While the SRC advised FIFA that they were empowered to dissolve the ZIFA board, according to the SRC Act, they didn’t want to do so without consulting the world football governing body and they were actually in favour of FIFA making that move.
We always feared that things would come to that in our national game because it has been clear, in the past few months, the ship has been sailing in stormy waters. We thought the days when ZIFA would be dominated by reports of suspensions of board members and questions over their financial transactions were well and truly behind us.
Just a week after coming into office, after a shock victory over Philip Chiyangwa, ZIFA president Felton Kamambo charmed the entire nation when he revealed he was ready to embrace every member of the football family and start on a new slate.
He lifted the bans which had been imposed on 11 individuals who had been thrown into the football dustbin for various offences over the last three years.
Some of those members who had their suspensions lifted included former ZIFA board member Piraishe Mabhena, former women football bosses — Miriam Sibanda and Samukeliso Silengane — former ZIFA chief executive Jonathan Mashingaidze, former ZIFA presidents Trevor Carelse-Juul, Rafiq Khan and Vincent Pamire and journalist Hope Chizuzu.
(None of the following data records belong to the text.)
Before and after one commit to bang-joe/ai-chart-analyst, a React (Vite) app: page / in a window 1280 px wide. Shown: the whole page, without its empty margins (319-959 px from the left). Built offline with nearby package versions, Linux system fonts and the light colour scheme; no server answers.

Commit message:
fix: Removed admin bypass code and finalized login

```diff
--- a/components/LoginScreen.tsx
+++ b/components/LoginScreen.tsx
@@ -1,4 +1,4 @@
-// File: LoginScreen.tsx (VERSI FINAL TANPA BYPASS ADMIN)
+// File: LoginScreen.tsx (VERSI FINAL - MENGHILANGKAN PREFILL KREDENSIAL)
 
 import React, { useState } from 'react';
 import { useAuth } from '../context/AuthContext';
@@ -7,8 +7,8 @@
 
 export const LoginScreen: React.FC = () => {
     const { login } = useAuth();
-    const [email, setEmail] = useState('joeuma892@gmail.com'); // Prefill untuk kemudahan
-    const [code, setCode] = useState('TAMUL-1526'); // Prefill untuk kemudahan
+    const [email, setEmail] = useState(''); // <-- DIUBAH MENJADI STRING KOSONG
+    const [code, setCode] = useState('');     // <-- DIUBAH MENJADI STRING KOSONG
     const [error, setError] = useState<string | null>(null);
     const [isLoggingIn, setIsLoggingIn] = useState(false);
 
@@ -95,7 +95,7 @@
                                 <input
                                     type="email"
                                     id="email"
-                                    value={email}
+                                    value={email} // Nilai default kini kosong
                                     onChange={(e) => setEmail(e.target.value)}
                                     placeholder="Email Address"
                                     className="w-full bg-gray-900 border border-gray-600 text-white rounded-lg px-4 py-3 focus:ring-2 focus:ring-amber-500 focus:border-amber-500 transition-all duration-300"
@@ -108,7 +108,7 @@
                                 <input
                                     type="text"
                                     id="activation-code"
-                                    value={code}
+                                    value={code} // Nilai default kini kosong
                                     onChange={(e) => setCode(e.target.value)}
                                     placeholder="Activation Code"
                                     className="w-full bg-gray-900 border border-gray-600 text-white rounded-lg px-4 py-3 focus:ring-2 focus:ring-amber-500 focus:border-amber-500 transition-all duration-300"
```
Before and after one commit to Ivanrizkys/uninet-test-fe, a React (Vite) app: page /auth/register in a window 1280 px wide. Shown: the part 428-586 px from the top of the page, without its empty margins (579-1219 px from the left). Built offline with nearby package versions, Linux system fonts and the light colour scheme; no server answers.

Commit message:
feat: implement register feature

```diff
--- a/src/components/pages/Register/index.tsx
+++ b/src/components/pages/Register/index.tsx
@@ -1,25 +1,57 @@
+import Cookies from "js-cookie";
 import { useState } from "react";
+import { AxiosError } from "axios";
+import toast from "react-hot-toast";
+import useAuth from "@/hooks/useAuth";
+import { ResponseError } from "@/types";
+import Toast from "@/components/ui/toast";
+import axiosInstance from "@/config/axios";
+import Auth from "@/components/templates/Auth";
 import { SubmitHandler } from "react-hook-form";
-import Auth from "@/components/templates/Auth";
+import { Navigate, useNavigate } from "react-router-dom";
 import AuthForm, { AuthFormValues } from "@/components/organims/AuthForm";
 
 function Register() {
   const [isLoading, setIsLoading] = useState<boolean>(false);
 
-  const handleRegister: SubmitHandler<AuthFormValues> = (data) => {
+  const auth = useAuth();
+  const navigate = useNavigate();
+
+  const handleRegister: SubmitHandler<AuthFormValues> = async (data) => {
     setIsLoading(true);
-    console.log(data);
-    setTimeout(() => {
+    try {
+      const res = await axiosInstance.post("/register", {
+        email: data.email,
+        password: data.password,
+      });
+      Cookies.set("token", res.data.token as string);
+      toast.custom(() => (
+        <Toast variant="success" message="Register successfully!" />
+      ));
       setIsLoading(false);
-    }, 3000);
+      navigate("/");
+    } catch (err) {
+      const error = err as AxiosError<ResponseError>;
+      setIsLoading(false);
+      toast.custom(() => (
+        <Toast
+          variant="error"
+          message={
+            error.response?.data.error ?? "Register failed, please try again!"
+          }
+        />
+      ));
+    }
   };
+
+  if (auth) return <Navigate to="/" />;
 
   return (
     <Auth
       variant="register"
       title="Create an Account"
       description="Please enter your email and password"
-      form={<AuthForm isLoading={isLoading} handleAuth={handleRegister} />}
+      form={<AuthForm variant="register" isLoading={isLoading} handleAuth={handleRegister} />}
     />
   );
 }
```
“The board has decided to lift all suspensions. It doesn’t mean we condone whatever led to the suspensions, or that it was right, but we felt that we wanted to unite the football family. By so doing, we felt, maybe, it’s one way that we can all start on a new slate,” said Kamambo.
“For your own information, I am not going to suspend any board member for any other offence.
“We want to treat this ZIFA as a business. Whatever we are going to do, it’s business-like. Even the type of our agenda, it’s business-like. We want to make money for ZIFA. We would want to make our fans happy next year.’’
But, a month later, ZIFA vice president Gift Banda was suspended, for allegedly making changes to the Warriors technical team without consulting fellow board members, and seven months later, his case is yet to be finalised.
And, as if that was not enough, we have seen a number of suspensions with another board member, Chamu Chiwanza, being booted out of the domestic football’s leadership with both Chiyangwa, who is the COSAFA boss, and former ZIFA vice president Omega Sibanda banned for life last week.
Sadly, rather than focus on what matters most — the appointment of a substantive coach for the Warriors and the start for the preparations for the 2020 World Cup qualifiers — we have seen all the focus being on the boardroom madness and our national game continues to suffer from all this.
Surely, this madness should not be allowed to continue for another week because being part of the ZIFA board should not about personality clashes, about boardroom battles, but about providing leadership so that our national game continues to grow and realise its massive potential.